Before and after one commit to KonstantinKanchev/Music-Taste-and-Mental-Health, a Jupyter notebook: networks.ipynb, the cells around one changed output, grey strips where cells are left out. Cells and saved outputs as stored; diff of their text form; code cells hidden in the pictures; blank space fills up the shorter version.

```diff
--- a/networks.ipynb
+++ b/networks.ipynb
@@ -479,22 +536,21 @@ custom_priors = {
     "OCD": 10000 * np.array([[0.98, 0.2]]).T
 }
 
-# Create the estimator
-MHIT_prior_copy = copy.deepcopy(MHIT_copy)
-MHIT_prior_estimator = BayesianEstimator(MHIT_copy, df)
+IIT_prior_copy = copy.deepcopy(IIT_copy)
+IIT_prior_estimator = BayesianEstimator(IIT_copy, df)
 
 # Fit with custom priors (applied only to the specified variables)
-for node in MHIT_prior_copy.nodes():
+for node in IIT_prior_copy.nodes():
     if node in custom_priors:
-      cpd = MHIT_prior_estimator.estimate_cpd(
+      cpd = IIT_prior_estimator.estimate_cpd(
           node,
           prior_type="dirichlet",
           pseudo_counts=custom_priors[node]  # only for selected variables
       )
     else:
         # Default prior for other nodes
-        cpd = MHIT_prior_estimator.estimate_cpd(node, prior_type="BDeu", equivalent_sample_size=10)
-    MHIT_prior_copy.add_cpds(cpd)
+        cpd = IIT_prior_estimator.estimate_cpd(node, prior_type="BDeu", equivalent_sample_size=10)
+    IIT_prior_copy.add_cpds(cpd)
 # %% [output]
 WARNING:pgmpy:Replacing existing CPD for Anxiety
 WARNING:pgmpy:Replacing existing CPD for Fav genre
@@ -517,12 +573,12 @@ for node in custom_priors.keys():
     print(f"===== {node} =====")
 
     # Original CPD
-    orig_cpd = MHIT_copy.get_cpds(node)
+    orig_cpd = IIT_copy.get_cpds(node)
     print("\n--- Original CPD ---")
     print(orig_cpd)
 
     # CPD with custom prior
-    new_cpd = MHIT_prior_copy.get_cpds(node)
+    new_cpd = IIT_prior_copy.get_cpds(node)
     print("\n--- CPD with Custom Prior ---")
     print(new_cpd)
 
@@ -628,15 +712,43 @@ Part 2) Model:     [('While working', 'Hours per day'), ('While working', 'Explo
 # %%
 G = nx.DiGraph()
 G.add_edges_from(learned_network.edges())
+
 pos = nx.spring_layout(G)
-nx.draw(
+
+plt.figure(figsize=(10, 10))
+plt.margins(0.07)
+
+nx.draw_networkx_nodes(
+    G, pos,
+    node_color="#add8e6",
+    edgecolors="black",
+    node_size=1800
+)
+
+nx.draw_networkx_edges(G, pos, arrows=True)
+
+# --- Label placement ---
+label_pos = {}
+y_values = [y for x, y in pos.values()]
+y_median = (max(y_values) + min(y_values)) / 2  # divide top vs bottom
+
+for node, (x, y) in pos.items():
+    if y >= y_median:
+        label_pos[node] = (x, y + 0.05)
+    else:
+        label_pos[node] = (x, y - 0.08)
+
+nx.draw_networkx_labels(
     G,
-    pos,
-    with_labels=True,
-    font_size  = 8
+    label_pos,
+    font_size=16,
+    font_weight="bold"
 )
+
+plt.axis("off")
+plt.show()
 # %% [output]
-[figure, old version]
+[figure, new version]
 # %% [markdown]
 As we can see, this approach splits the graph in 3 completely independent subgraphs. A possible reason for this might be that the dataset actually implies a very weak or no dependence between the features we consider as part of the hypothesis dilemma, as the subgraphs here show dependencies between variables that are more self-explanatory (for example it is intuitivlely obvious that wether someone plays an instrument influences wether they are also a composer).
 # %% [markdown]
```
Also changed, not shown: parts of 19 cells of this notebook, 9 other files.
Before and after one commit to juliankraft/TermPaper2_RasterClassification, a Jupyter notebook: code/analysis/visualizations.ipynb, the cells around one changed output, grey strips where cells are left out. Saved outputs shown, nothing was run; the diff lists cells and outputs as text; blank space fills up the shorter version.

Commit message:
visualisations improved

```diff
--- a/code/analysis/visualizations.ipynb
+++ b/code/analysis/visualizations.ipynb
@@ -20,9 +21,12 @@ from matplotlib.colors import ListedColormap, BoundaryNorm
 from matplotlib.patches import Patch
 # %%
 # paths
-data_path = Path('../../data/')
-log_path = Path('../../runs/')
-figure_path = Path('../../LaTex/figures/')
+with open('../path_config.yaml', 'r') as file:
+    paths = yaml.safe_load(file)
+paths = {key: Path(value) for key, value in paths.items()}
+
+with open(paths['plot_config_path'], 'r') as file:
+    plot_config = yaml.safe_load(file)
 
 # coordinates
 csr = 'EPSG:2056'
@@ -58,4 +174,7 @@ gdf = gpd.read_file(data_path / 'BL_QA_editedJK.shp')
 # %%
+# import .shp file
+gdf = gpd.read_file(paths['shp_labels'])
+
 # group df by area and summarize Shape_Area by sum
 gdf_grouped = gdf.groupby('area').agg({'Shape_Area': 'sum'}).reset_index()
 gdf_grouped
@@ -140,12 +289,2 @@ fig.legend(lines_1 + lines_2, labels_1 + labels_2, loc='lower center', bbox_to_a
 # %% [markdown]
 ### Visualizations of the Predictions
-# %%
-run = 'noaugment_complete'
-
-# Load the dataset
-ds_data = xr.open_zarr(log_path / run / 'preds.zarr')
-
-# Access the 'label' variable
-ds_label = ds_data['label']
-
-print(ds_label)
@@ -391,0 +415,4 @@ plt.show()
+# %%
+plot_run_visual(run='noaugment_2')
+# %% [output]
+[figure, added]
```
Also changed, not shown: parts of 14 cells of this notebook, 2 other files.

◆ WHAT YOU NEED TO DO: Scan the material above for "paths". Copy every line where it appears.

◆ ANSWER:
 # paths
+    paths = yaml.safe_load(file)
+paths = {key: Path(value) for key, value in paths.items()}
+with open(paths['plot_config_path'], 'r') as file:
+gdf = gpd.read_file(paths['shp_labels'])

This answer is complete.